## PROMPT:
Report every line in the records below that holds the word "temporary".
(Beginning of EXERCISE MATERIAL)
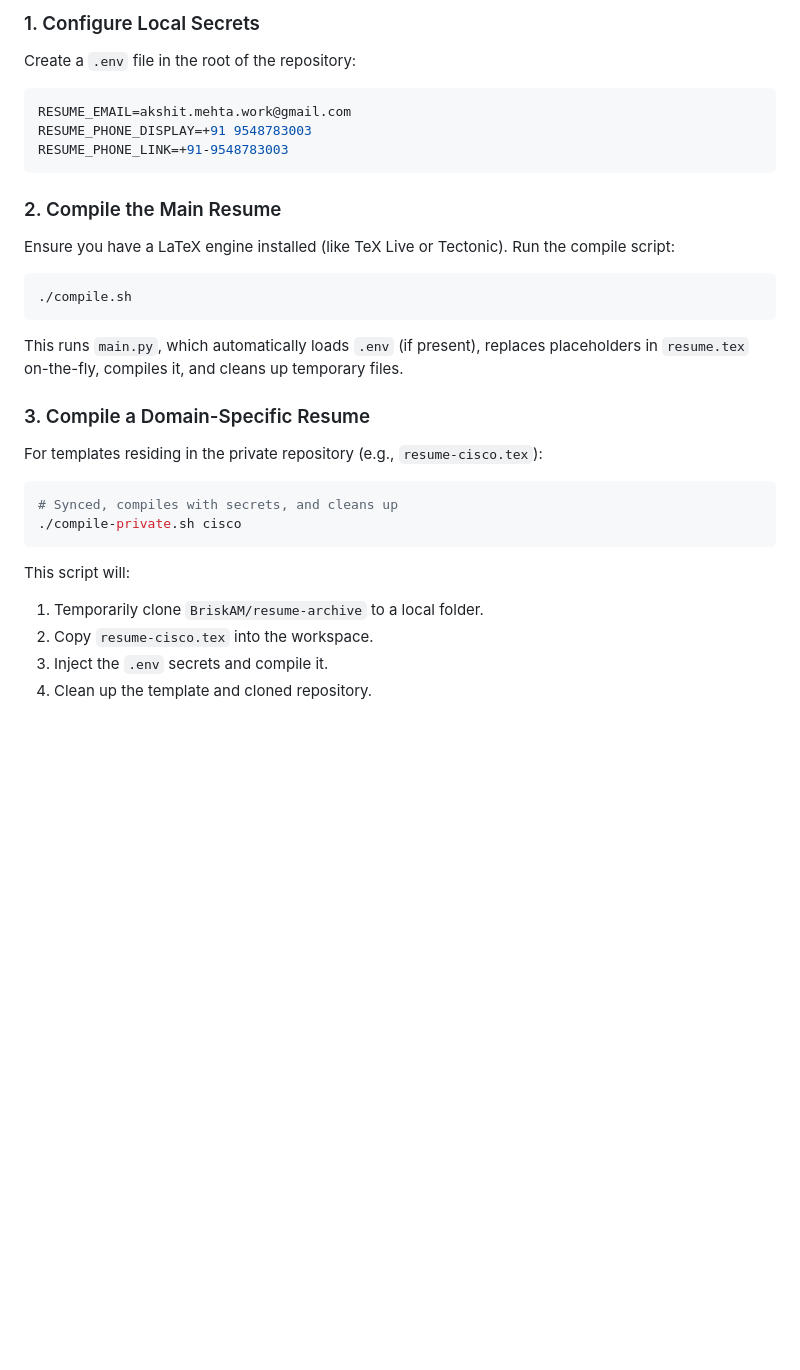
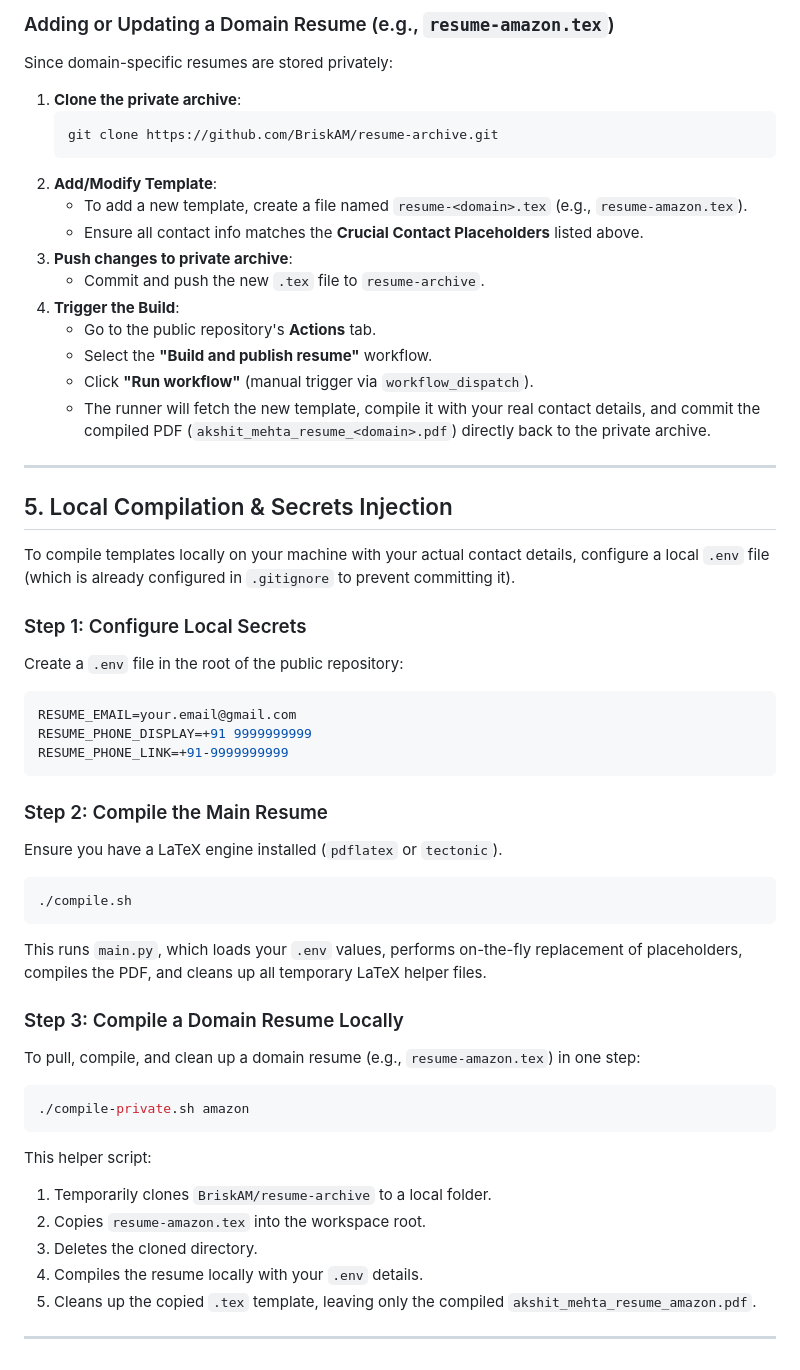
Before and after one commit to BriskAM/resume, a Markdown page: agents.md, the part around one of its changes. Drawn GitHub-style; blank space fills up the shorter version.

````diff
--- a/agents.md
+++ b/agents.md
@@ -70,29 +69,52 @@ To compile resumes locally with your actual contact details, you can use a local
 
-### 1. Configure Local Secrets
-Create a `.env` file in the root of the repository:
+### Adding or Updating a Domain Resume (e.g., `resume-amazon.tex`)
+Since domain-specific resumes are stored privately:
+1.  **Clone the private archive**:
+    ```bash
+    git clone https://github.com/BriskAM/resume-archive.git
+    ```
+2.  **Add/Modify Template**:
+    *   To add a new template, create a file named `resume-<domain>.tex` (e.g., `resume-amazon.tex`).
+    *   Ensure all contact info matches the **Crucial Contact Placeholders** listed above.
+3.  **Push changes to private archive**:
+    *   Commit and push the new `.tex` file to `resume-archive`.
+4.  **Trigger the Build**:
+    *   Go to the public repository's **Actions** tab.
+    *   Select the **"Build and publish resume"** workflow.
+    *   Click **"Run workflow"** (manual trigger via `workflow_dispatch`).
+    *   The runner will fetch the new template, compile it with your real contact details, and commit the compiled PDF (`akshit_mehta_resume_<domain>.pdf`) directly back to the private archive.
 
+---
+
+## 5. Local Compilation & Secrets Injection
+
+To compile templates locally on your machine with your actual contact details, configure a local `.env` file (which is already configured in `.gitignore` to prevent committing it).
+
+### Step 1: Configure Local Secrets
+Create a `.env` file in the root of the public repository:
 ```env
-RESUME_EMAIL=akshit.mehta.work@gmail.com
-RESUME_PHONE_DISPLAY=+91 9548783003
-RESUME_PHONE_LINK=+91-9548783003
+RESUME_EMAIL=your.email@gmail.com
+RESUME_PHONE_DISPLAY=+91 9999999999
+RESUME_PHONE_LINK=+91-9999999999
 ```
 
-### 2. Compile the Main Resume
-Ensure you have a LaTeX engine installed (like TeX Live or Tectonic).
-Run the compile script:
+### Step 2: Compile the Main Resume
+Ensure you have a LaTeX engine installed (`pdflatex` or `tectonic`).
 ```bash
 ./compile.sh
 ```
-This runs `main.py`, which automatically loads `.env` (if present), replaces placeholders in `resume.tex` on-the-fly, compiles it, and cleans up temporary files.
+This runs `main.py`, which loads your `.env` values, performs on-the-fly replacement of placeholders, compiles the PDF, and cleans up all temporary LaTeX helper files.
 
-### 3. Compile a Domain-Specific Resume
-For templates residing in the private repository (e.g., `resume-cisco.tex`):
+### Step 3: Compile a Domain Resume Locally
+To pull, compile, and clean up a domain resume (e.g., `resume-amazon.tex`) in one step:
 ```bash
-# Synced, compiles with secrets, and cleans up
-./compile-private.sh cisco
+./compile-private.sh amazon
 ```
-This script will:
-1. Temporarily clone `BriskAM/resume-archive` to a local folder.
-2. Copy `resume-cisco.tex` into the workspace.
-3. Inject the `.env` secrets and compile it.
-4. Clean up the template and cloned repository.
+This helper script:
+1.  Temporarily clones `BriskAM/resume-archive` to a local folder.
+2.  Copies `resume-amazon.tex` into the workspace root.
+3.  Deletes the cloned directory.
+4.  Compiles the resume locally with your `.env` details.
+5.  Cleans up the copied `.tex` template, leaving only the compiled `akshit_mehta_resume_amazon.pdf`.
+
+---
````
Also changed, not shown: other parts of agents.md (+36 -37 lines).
(End of EXERCISE MATERIAL)
## OUTPUT OF THE EXERCISE:
-This runs `main.py`, which automatically loads `.env` (if present), replaces placeholders in `resume.tex` on-the-fly, compiles it, and cleans up temporary files.
+This runs `main.py`, which loads your `.env` values, performs on-the-fly replacement of placeholders, compiles the PDF, and cleans up all temporary LaTeX helper files.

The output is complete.